[RECORDS TO PROCESS — start]
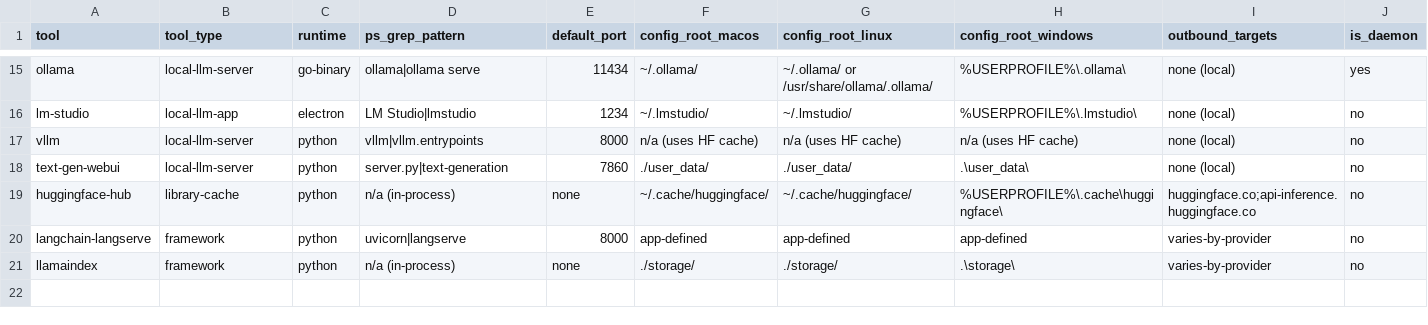
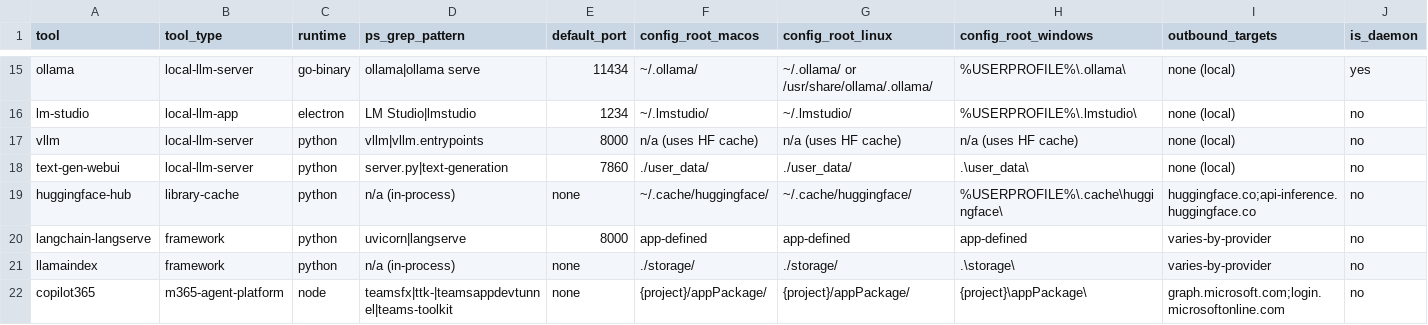
Before and after one commit to zvi-code/aictl, a CSV file: next-phase/ai-tools-monitoring-dossiers.csv, drawn as a sheet; only a part is shown, gaps mark what is left out; rows hold the shown columns only; the diff names each change by its address in the sheet, - before the commit and + after, or states it on an @@ line.

```diff
--- a/next-phase/ai-tools-monitoring-dossiers.csv
+++ b/next-phase/ai-tools-monitoring-dossiers.csv
+row 22: copilot365 | m365-agent-platform | node | teamsfx|ttk-|teamsappdevtunnel|teams-toolkit | none | {project}/appPackage/ | {project}/appPackage/ | {project}\appPackage\ | graph.microsoft.com;login.microsoftonline.com | no
```
Also changed, not shown: aictl/data/paths-unix.csv, aictl/data/paths-windows.csv, 5 other files.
[RECORDS TO PROCESS — finish]
→ WORK TO COMPLETE:
Your task is to reproduce every record exactly while omitting the pictures.

→ SOLUTION TO THIS PROBLEM:
Before and after one commit to zvi-code/aictl, a CSV file: next-phase/ai-tools-monitoring-dossiers.csv, drawn as a sheet; only a part is shown, gaps mark what is left out; rows hold the shown columns only; the diff names each change by its address in the sheet, - before the commit and + after, or states it on an @@ line.

```diff
--- a/next-phase/ai-tools-monitoring-dossiers.csv
+++ b/next-phase/ai-tools-monitoring-dossiers.csv
+row 22: copilot365 | m365-agent-platform | node | teamsfx|ttk-|teamsappdevtunnel|teams-toolkit | none | {project}/appPackage/ | {project}/appPackage/ | {project}\appPackage\ | graph.microsoft.com;login.microsoftonline.com | no
```
Also changed, not shown: aictl/data/paths-unix.csv, aictl/data/paths-windows.csv, 5 other files.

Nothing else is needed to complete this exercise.